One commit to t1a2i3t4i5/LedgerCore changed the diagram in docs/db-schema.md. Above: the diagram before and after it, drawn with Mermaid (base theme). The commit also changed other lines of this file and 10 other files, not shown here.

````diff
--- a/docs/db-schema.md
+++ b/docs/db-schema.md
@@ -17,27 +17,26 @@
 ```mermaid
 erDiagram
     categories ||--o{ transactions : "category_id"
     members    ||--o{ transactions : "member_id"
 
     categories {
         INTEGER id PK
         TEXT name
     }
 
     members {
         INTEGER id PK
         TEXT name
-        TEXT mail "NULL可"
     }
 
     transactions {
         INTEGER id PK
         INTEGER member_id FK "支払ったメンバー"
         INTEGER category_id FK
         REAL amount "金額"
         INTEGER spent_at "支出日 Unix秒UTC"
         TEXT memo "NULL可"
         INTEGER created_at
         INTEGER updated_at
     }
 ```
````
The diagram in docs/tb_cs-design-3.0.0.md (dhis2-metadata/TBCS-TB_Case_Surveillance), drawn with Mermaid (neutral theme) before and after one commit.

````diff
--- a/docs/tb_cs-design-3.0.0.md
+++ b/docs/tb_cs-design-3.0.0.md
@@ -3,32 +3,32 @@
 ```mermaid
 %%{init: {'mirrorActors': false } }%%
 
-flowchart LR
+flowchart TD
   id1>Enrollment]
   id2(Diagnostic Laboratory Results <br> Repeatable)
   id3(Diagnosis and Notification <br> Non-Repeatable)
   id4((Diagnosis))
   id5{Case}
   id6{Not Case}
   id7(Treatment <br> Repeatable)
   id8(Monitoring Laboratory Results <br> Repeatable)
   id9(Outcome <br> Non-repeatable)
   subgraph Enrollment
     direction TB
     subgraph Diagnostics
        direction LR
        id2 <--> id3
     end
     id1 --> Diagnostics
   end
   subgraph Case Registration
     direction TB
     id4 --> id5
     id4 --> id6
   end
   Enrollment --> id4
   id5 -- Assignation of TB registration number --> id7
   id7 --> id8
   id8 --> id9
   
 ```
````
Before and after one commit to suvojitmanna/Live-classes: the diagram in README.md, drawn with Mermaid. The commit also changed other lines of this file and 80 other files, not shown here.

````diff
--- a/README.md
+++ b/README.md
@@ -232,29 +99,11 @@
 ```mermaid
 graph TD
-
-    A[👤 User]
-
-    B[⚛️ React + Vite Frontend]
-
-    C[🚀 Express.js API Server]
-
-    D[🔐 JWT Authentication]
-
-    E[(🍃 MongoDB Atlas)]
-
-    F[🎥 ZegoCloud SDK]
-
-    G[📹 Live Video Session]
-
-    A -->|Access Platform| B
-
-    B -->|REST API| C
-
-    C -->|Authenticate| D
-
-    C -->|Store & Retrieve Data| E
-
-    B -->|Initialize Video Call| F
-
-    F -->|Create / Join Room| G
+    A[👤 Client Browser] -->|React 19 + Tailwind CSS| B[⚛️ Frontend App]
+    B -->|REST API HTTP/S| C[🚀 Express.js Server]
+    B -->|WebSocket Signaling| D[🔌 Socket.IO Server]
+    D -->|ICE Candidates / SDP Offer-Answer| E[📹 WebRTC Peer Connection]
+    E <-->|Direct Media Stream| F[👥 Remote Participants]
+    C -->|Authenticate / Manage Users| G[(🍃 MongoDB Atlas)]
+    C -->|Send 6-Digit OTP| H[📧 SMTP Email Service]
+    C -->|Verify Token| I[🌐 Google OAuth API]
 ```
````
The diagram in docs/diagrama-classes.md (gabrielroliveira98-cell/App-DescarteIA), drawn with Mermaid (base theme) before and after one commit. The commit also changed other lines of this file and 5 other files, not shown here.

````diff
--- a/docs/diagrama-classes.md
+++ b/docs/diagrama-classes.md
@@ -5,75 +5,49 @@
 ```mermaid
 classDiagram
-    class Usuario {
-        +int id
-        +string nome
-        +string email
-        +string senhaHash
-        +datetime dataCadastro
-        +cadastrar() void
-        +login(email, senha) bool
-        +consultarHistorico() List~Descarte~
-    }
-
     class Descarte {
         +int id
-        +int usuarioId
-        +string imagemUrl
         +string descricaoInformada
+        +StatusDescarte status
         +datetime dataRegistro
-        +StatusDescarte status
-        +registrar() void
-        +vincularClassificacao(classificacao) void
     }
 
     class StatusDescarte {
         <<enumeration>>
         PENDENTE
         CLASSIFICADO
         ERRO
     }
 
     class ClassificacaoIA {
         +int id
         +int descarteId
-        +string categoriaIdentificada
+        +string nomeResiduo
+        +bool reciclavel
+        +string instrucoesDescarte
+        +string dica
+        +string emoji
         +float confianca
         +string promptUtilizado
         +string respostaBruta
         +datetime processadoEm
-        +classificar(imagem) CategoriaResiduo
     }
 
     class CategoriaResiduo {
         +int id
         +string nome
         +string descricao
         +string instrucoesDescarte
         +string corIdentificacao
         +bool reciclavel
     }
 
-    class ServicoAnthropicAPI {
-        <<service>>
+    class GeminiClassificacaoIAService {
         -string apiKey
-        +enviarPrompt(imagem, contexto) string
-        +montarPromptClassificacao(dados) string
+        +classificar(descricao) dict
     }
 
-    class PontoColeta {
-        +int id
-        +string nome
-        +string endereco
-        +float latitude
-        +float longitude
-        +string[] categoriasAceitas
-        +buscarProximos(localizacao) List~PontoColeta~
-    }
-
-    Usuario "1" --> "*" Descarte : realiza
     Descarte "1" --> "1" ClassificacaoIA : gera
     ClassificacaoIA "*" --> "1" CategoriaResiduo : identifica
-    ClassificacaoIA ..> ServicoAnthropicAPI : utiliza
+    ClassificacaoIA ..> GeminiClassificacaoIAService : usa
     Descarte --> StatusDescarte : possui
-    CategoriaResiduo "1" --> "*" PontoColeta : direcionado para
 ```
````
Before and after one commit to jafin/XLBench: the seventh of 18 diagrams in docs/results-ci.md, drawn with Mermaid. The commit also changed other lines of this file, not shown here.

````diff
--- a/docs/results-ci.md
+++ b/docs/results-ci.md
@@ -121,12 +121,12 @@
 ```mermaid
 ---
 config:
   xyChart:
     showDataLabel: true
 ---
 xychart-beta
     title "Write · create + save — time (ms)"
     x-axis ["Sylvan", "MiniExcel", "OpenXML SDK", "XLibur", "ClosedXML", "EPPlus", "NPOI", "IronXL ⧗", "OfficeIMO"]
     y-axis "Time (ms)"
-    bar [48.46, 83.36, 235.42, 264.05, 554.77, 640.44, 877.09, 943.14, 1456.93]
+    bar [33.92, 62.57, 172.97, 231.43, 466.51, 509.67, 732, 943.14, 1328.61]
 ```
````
■ ■ ■ ■
◆ Prompt ◆
Give back each line above precisely as it stands.

◆ Expected answer ◆
One commit to t1a2i3t4i5/LedgerCore changed the diagram in docs/db-schema.md. Above: the diagram before and after it, drawn with Mermaid (base theme). The commit also changed other lines of this file and 10 other files, not shown here.

````diff
--- a/docs/db-schema.md
+++ b/docs/db-schema.md
@@ -17,27 +17,26 @@
 ```mermaid
 erDiagram
     categories ||--o{ transactions : "category_id"
     members    ||--o{ transactions : "member_id"
 
     categories {
         INTEGER id PK
         TEXT name
     }
 
     members {
         INTEGER id PK
         TEXT name
-        TEXT mail "NULL可"
     }
 
     transactions {
         INTEGER id PK
         INTEGER member_id FK "支払ったメンバー"
         INTEGER category_id FK
         REAL amount "金額"
         INTEGER spent_at "支出日 Unix秒UTC"
         TEXT memo "NULL可"
         INTEGER created_at
         INTEGER updated_at
     }
 ```
````
The diagram in docs/tb_cs-design-3.0.0.md (dhis2-metadata/TBCS-TB_Case_Surveillance), drawn with Mermaid (neutral theme) before and after one commit.

````diff
--- a/docs/tb_cs-design-3.0.0.md
+++ b/docs/tb_cs-design-3.0.0.md
@@ -3,32 +3,32 @@
 ```mermaid
 %%{init: {'mirrorActors': false } }%%
 
-flowchart LR
+flowchart TD
   id1>Enrollment]
   id2(Diagnostic Laboratory Results <br> Repeatable)
   id3(Diagnosis and Notification <br> Non-Repeatable)
   id4((Diagnosis))
   id5{Case}
   id6{Not Case}
   id7(Treatment <br> Repeatable)
   id8(Monitoring Laboratory Results <br> Repeatable)
   id9(Outcome <br> Non-repeatable)
   subgraph Enrollment
     direction TB
     subgraph Diagnostics
        direction LR
        id2 <--> id3
     end
     id1 --> Diagnostics
   end
   subgraph Case Registration
     direction TB
     id4 --> id5
     id4 --> id6
   end
   Enrollment --> id4
   id5 -- Assignation of TB registration number --> id7
   id7 --> id8
   id8 --> id9
   
 ```
````
Before and after one commit to suvojitmanna/Live-classes: the diagram in README.md, drawn with Mermaid. The commit also changed other lines of this file and 80 other files, not shown here.

````diff
--- a/README.md
+++ b/README.md
@@ -232,29 +99,11 @@
 ```mermaid
 graph TD
-
-    A[👤 User]
-
-    B[⚛️ React + Vite Frontend]
-
-    C[🚀 Express.js API Server]
-
-    D[🔐 JWT Authentication]
-
-    E[(🍃 MongoDB Atlas)]
-
-    F[🎥 ZegoCloud SDK]
-
-    G[📹 Live Video Session]
-
-    A -->|Access Platform| B
-
-    B -->|REST API| C
-
-    C -->|Authenticate| D
-
-    C -->|Store & Retrieve Data| E
-
-    B -->|Initialize Video Call| F
-
-    F -->|Create / Join Room| G
+    A[👤 Client Browser] -->|React 19 + Tailwind CSS| B[⚛️ Frontend App]
+    B -->|REST API HTTP/S| C[🚀 Express.js Server]
+    B -->|WebSocket Signaling| D[🔌 Socket.IO Server]
+    D -->|ICE Candidates / SDP Offer-Answer| E[📹 WebRTC Peer Connection]
+    E <-->|Direct Media Stream| F[👥 Remote Participants]
+    C -->|Authenticate / Manage Users| G[(🍃 MongoDB Atlas)]
+    C -->|Send 6-Digit OTP| H[📧 SMTP Email Service]
+    C -->|Verify Token| I[🌐 Google OAuth API]
 ```
````
The diagram in docs/diagrama-classes.md (gabrielroliveira98-cell/App-DescarteIA), drawn with Mermaid (base theme) before and after one commit. The commit also changed other lines of this file and 5 other files, not shown here.

````diff
--- a/docs/diagrama-classes.md
+++ b/docs/diagrama-classes.md
@@ -5,75 +5,49 @@
 ```mermaid
 classDiagram
-    class Usuario {
-        +int id
-        +string nome
-        +string email
-        +string senhaHash
-        +datetime dataCadastro
-        +cadastrar() void
-        +login(email, senha) bool
-        +consultarHistorico() List~Descarte~
-    }
-
     class Descarte {
         +int id
-        +int usuarioId
-        +string imagemUrl
         +string descricaoInformada
+        +StatusDescarte status
         +datetime dataRegistro
-        +StatusDescarte status
-        +registrar() void
-        +vincularClassificacao(classificacao) void
     }
 
     class StatusDescarte {
         <<enumeration>>
         PENDENTE
         CLASSIFICADO
         ERRO
     }
 
     class ClassificacaoIA {
         +int id
         +int descarteId
-        +string categoriaIdentificada
+        +string nomeResiduo
+        +bool reciclavel
+        +string instrucoesDescarte
+        +string dica
+        +string emoji
         +float confianca
         +string promptUtilizado
         +string respostaBruta
         +datetime processadoEm
-        +classificar(imagem) CategoriaResiduo
     }
 
     class CategoriaResiduo {
         +int id
         +string nome
         +string descricao
         +string instrucoesDescarte
         +string corIdentificacao
         +bool reciclavel
     }
 
-    class ServicoAnthropicAPI {
-        <<service>>
+    class GeminiClassificacaoIAService {
         -string apiKey
-        +enviarPrompt(imagem, contexto) string
-        +montarPromptClassificacao(dados) string
+        +classificar(descricao) dict
     }
 
-    class PontoColeta {
-        +int id
-        +string nome
-        +string endereco
-        +float latitude
-        +float longitude
-        +string[] categoriasAceitas
-        +buscarProximos(localizacao) List~PontoColeta~
-    }
-
-    Usuario "1" --> "*" Descarte : realiza
     Descarte "1" --> "1" ClassificacaoIA : gera
     ClassificacaoIA "*" --> "1" CategoriaResiduo : identifica
-    ClassificacaoIA ..> ServicoAnthropicAPI : utiliza
+    ClassificacaoIA ..> GeminiClassificacaoIAService : usa
     Descarte --> StatusDescarte : possui
-    CategoriaResiduo "1" --> "*" PontoColeta : direcionado para
 ```
````
Before and after one commit to jafin/XLBench: the seventh of 18 diagrams in docs/results-ci.md, drawn with Mermaid. The commit also changed other lines of this file, not shown here.

````diff
--- a/docs/results-ci.md
+++ b/docs/results-ci.md
@@ -121,12 +121,12 @@
 ```mermaid
 ---
 config:
   xyChart:
     showDataLabel: true
 ---
 xychart-beta
     title "Write · create + save — time (ms)"
     x-axis ["Sylvan", "MiniExcel", "OpenXML SDK", "XLibur", "ClosedXML", "EPPlus", "NPOI", "IronXL ⧗", "OfficeIMO"]
     y-axis "Time (ms)"
-    bar [48.46, 83.36, 235.42, 264.05, 554.77, 640.44, 877.09, 943.14, 1456.93]
+    bar [33.92, 62.57, 172.97, 231.43, 466.51, 509.67, 732, 943.14, 1328.61]
 ```
````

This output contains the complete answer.